TASK DIRECTIONS = Write out each line from the data below that includes the word "color".
++++++
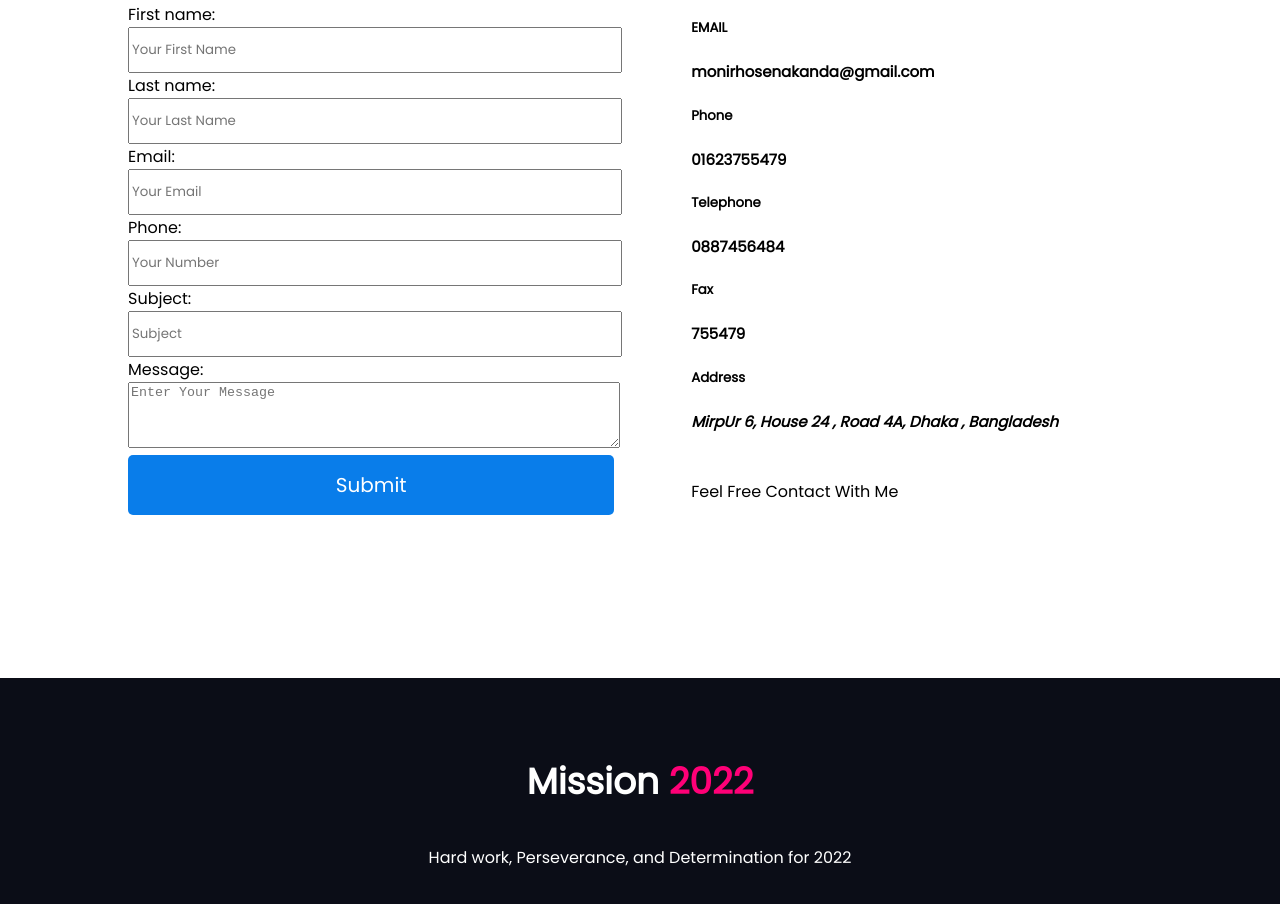
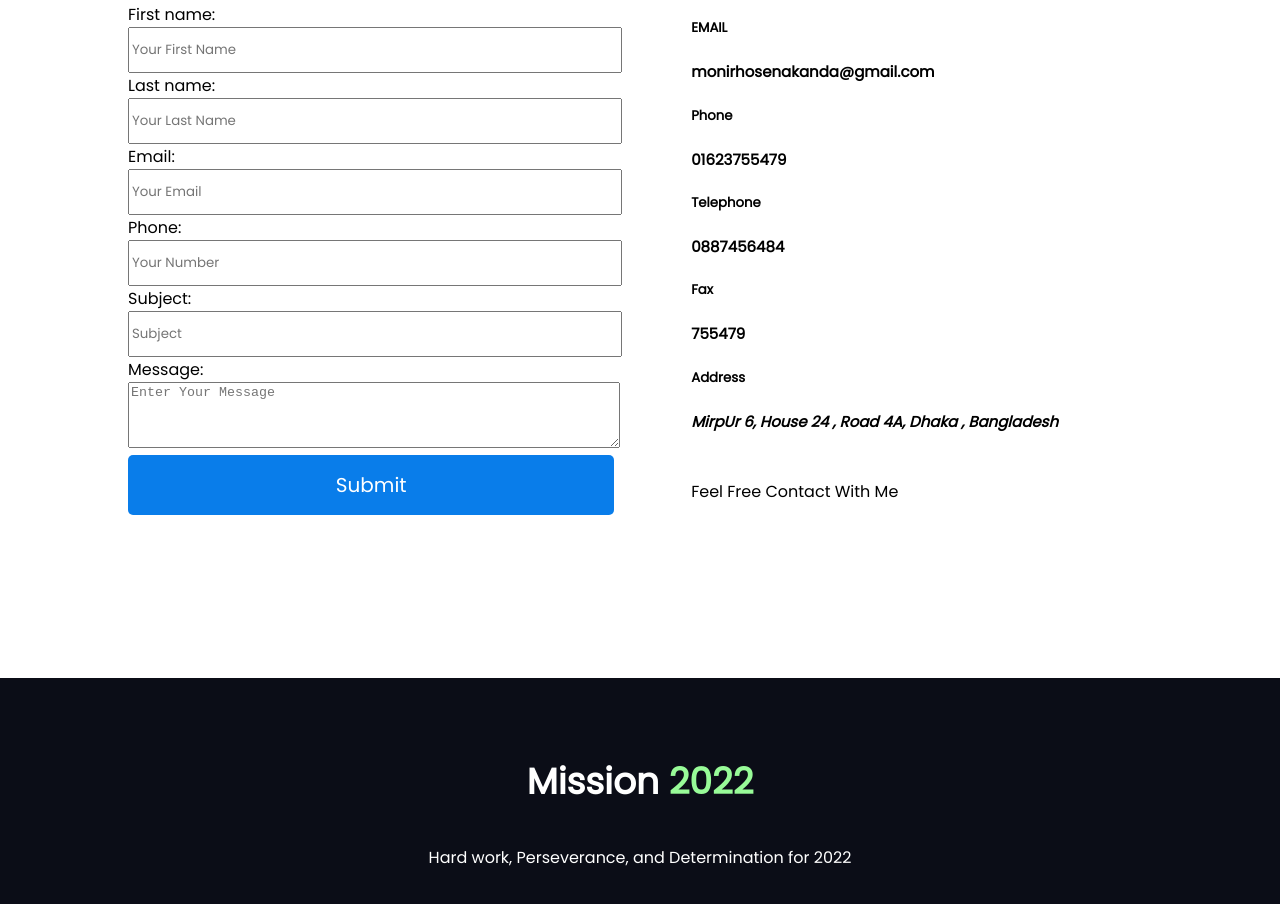
Before and after one commit to monirakandha/html-css-portfolio-website, a plain HTML site: page index.html in a window 1280 px wide. Shown: the part 2724-3628 px from the top of the page. Drawn offline with Linux system fonts and the light colour scheme.

Commit message:
css change

```diff
--- a/style.css
+++ b/style.css
@@ -146,7 +146,7 @@ button.submit-button {
   margin-right: 5%;
 }
 footer h3 span {
-  color: #ff0077;
+  color: palegreen;
 }
 footer {
   background-color: #0b0d17;
```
++++++
TASK OUTPUT =
-  color: #ff0077;
+  color: palegreen;
   background-color: #0b0d17;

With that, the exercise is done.